(User interface change data)
* * * * * * * * *

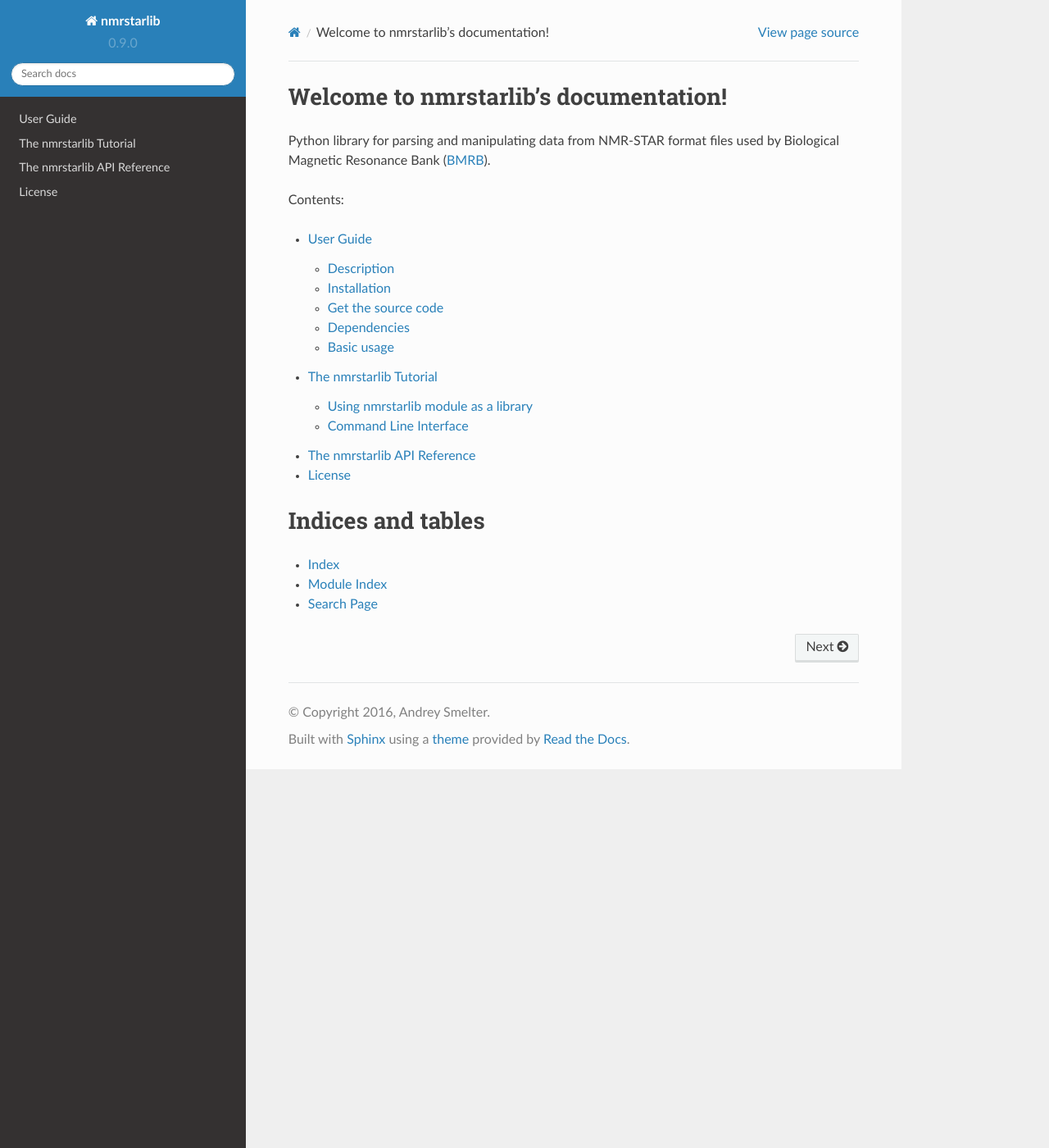
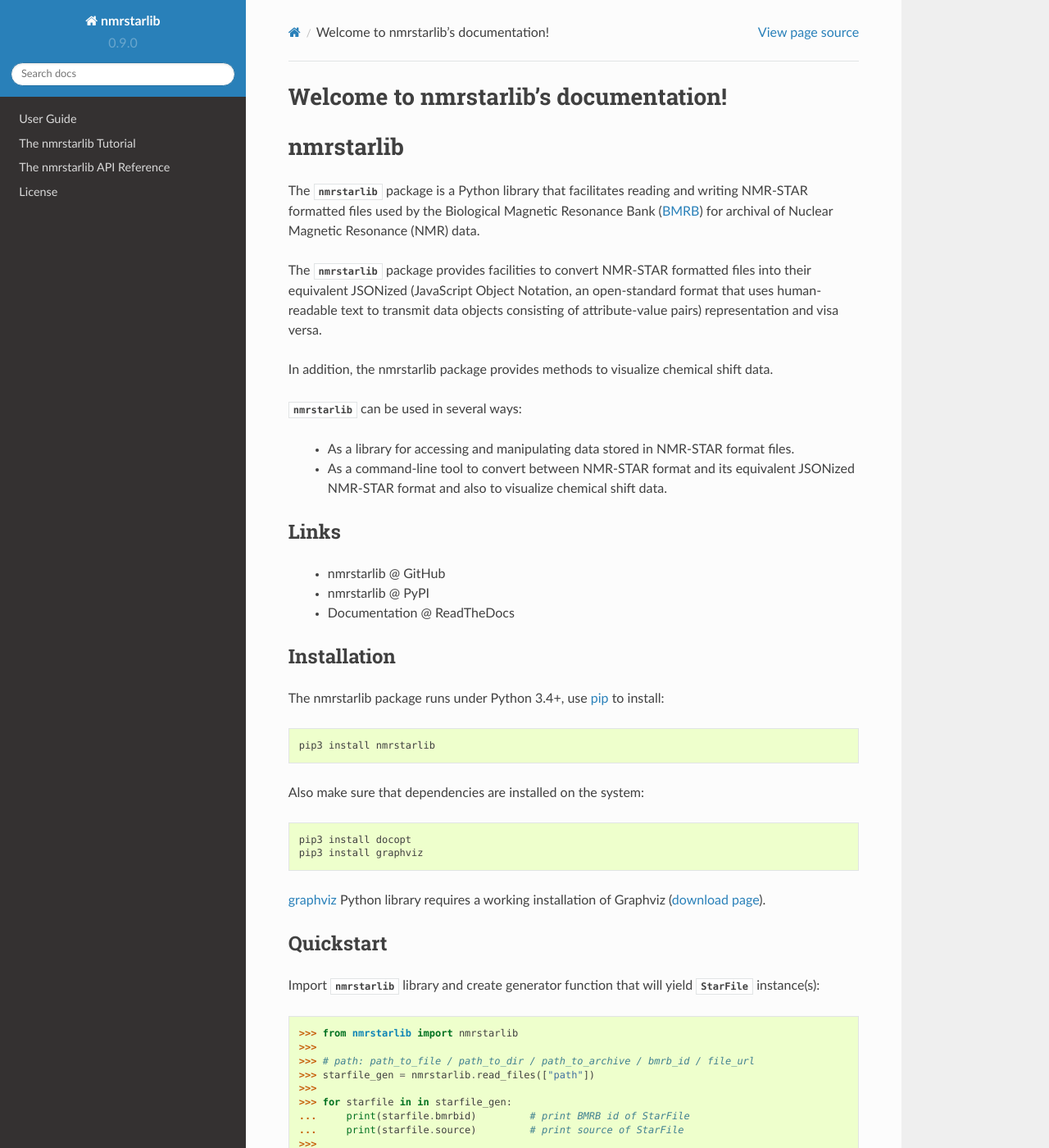
Before and after one commit to MoseleyBioinformaticsLab/nmrstarlib, a Sphinx documentation site: the page built from docs/index.rst, in a window 1280 px wide and 1400 px high. Shown: the whole window at 82% size. Built offline with Sphinx 7.4.7 and the Read the Docs theme 2.0.0, drawn with Linux system fonts in a browser that asks for light colours; some of the changed text lies outside the part shown.

Commit message:
Documentation update

```diff
--- a/README.rst
+++ b/README.rst
@@ -1,24 +1,29 @@
 nmrstarlib
 ==========
 
-The nmrstarlib package is a Python library that facilitates reading and writing
-NMR-STAR formatted files used by the Biological Magnetic Resonance Bank (BMRB)
+The :mod:`nmrstarlib` package is a Python library that facilitates reading and writing
+NMR-STAR formatted files used by the Biological Magnetic Resonance Bank (BMRB_)
 for archival of Nuclear Magnetic Resonance (NMR) data.
 
-The nmrstarlib package provides facilities to convert NMR-STAR formatted files into
+The :mod:`nmrstarlib` package provides facilities to convert NMR-STAR formatted files into
 their equivalent JSONized (JavaScript Object Notation, an open-standard format that
-uses human-readable text to transmit data objects consisting of attribute–value pairs)
+uses human-readable text to transmit data objects consisting of attribute-value pairs)
 representation and visa versa.
 
 In addition, the nmrstarlib package provides methods to visualize chemical shift data.
 
+:mod:`nmrstarlib` can be used in several ways:
+
+   * As a library for accessing and manipulating data stored in NMR-STAR format files.
+   * As a command-line tool to convert between NMR-STAR format and its equivalent JSONized
+     NMR-STAR format and also to visualize chemical shift data.
 
 Links
 ~~~~~
 
    * nmrstarlib @ GitHub
    * nmrstarlib @ PyPI
-   * Documentation
+   * Documentation @ ReadTheDocs
 
 Installation
 ~~~~~~~~~~~~
@@ -36,23 +41,33 @@ Also make sure that dependencies are installed on the system:
    pip3 install docopt
    pip3 install graphviz
 
+graphviz_ Python library requires a working installation of Graphviz (`download page`_).
 
+Quickstart
+~~~~~~~~~~
 
+Import :mod:`nmrstarlib` library and create generator function that will yield
+:class:`~nmrstarlib.nmrstarlib.StarFile` instance(s):
 
+>>> from nmrstarlib import nmrstarlib
+>>>
+>>> # path: path_to_file / path_to_dir / path_to_archive / bmrb_id / file_url
+>>> starfile_gen = nmrstarlib.read_files(["path"])
+>>>
+>>> for starfile in in starfile_gen:
+...     print(starfile.bmrbid)         # print BMRB id of StarFile
+...     print(starfile.source)         # print source of StarFile
+>>>
 
+License
+~~~~~~~
 
-
-
-
-
-
-
-
-
-
+This package is distributed under the `MIT license`_.
 
 .. _pip: http://pip.readthedocs.io
 .. _docopt: http://docopt.readthedocs.io/
 .. _graphviz: http://graphviz.readthedocs.io/
 .. _BMRB: http://www.bmrb.wisc.edu
 .. _download page: http://www.graphviz.org/Download.php
+
+.. _MIT license: http://opensource.org/licenses/MIT
--- a/docs/guide.rst
+++ b/docs/guide.rst
@@ -4,8 +4,17 @@ User Guide
 Description
 ~~~~~~~~~~~
 
-:mod:`nmrstarlib` provides a simple Python interface for the parsing and manipulating
-data stored in NMR-STAR format files used by Biological Magnetic Resonance Bank (BMRB_).
+:mod:`nmrstarlib` package provides a simple Python interface for parsing and
+manipulating data stored in NMR-STAR format files used by Biological Magnetic
+Resonance Bank (BMRB_) for archival of Nuclear Magnetic Resonance (NMR)
+experimental data.
+
+Also the nmrstarlib package provides facilities to convert NMR-STAR formatted files
+into their equivalent JSONized (JavaScript Object Notation, an open-standard format that
+uses human-readable text to transmit data objects consisting of attribute-value pairs)
+representation and visa versa.
+
+In addition, the nmrstarlib package provides facilities to visualize chemical shift data.
 
 Installation
 ~~~~~~~~~~~~
@@ -83,18 +92,18 @@ Basic usage
 
    * As a library for accessing and manipulating data stored in NMR-STAR format files.
 
-      * Create :class:`~nmrstarlib.nmrstarlib.StarFile` generator function that will generate
-        (yield) one :class:`~nmrstarlib.nmrstarlib.StarFile` at a time.
+      * Create the :class:`~nmrstarlib.nmrstarlib.StarFile` generator function that will generate
+        (yield) single :class:`~nmrstarlib.nmrstarlib.StarFile` instance at a time.
 
-      * Process each :class:`~nmrstarlib.nmrstarlib.StarFile` object:
+      * Process each :class:`~nmrstarlib.nmrstarlib.StarFile` instance:
 
-         * Process in a for-loop one file at a time.
-         * Process as an iterator calling :py:func:`next` function.
-         * Convert generator to a list of :class:`~nmrstarlib.nmrstarlib.StarFile` objects.
+         * Process NMR-STAR files in a for-loop one file at a time.
+         * Process as an iterator calling the :py:func:`next` built-in function.
+         * Convert the generator into a list of :class:`~nmrstarlib.nmrstarlib.StarFile` objects.
 
    * As a command-line tool:
 
-      * Convert data from NMR-STAR format to JSON format or from JSON format to NMR-STAR format.
+      * Convert from NMR-STAR file format into its equivalent JSON file format and visa versa.
       * Visualize (organize) assigned chemical shift values.
 
 Read :doc:`tutorial` to learn more and see code examples on using :mod:`nmrstarlib` as a library
--- a/docs/index.rst
+++ b/docs/index.rst
@@ -6,8 +6,7 @@
 Welcome to nmrstarlib's documentation!
 ======================================
 
-Python library for parsing and manipulating data from NMR-STAR format files
-used by Biological Magnetic Resonance Bank (BMRB_).
+.. include:: ../README.rst
 
 Contents:
 
```
Also changed, not shown: docs/tutorial.rst (+14 -10 lines).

* * * * * * * * *

### AIM OF THE TASK
Collect each line above holding the string "class".

### SOLUTION TO THIS EXERCISE
+:class:`~nmrstarlib.nmrstarlib.StarFile` instance(s):
-      * Create :class:`~nmrstarlib.nmrstarlib.StarFile` generator function that will generate
-        (yield) one :class:`~nmrstarlib.nmrstarlib.StarFile` at a time.
+      * Create the :class:`~nmrstarlib.nmrstarlib.StarFile` generator function that will generate
+        (yield) single :class:`~nmrstarlib.nmrstarlib.StarFile` instance at a time.
-      * Process each :class:`~nmrstarlib.nmrstarlib.StarFile` object:
+      * Process each :class:`~nmrstarlib.nmrstarlib.StarFile` instance:
-         * Convert generator to a list of :class:`~nmrstarlib.nmrstarlib.StarFile` objects.
+         * Convert the generator into a list of :class:`~nmrstarlib.nmrstarlib.StarFile` objects.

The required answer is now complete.